--- Supplied data Enclosed Below ---

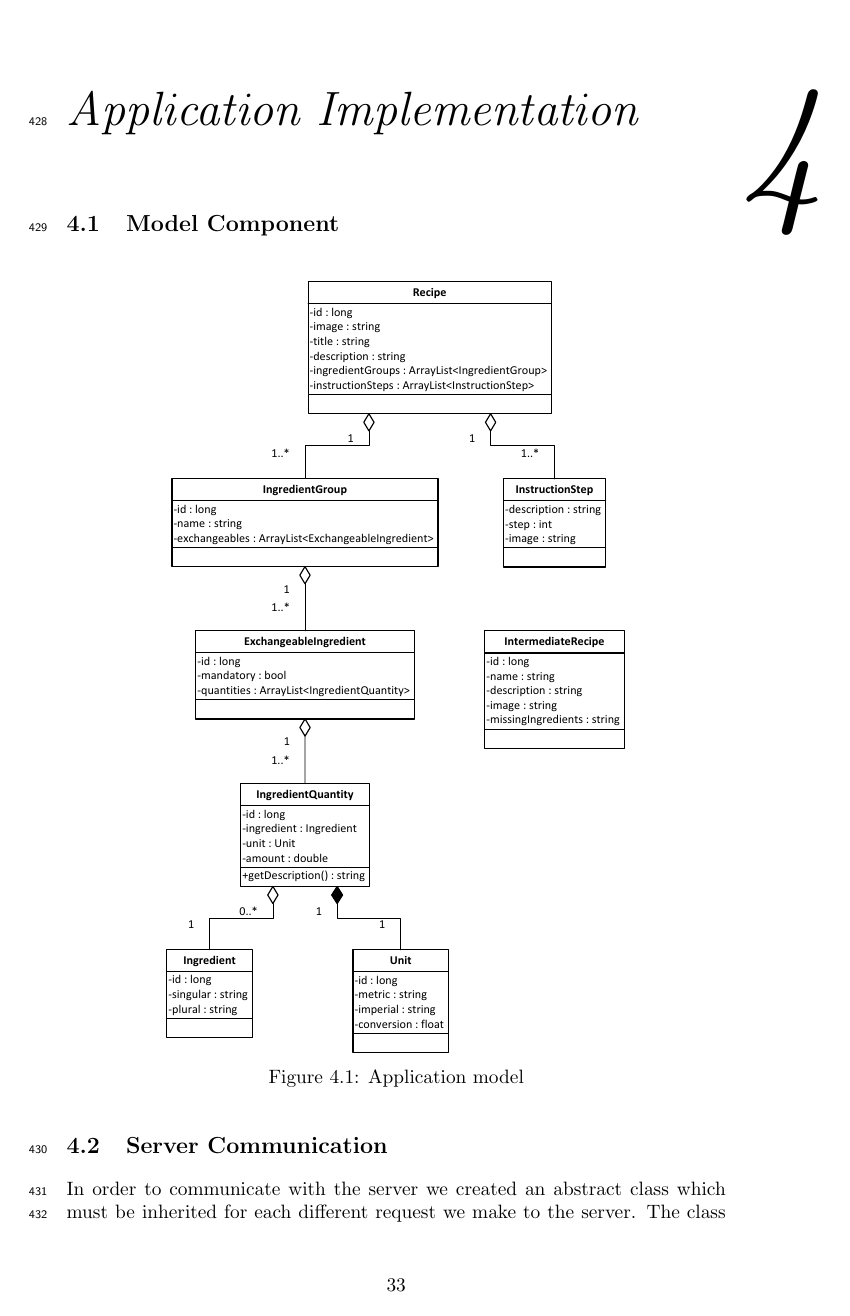
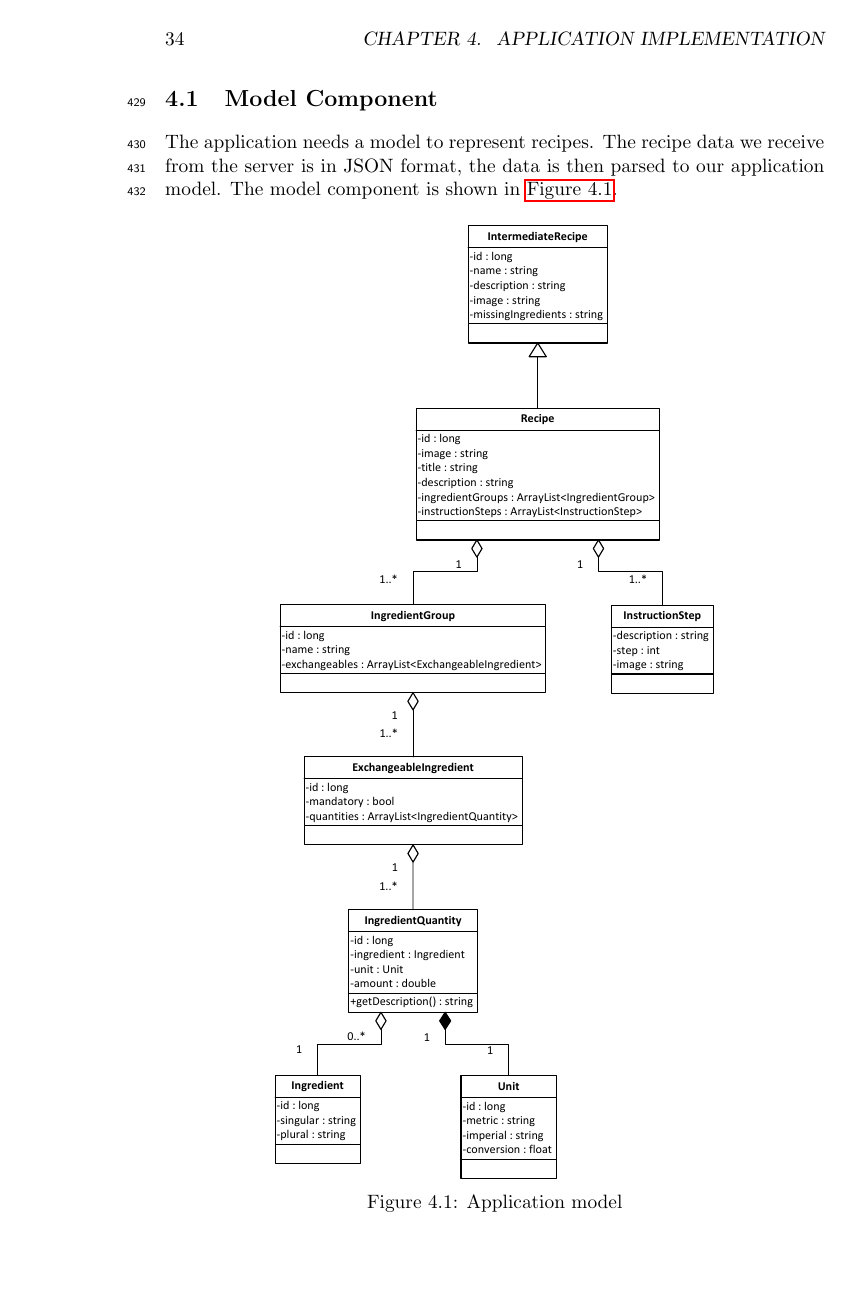
Before and after one commit to figa12/food-report, a LaTeX thesis (master.tex, which reads tex/model.tex): page 33 of 55 before the commit and page 34 of 55 after it. Compiled offline with pdfLaTeX.

Commit message:
model midtvejs commit

```diff
--- a/tex/model.tex
+++ b/tex/model.tex
@@ -1,8 +1,11 @@
+\pagebreak
 \section{Model Component}
+
+The application needs a model to represent recipes. The recipe data we receive from the server is in JSON format, the data is then parsed to our application model. The model component is shown in \autoref{fig:model}.
 
 \begin{figure}[H]
 \centering
-\includegraphics[width=0.7\linewidth, page=2]{img/model.pdf}
+\includegraphics[width=0.67\linewidth, page=2]{img/model.pdf}
 \caption{Application model}
 \label{fig:model}
 \end{figure}
```
Also changed, not shown: img/model.pdf, tex/model.tex (6 more changed lines), 1 other file.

--- End of Enclosed Supplied data ---

* **Work request**: Search the material above for the string "width", and copy every line in which it turns up.

* **Response area**:
-\includegraphics[width=0.7\linewidth, page=2]{img/model.pdf}
+\includegraphics[width=0.67\linewidth, page=2]{img/model.pdf}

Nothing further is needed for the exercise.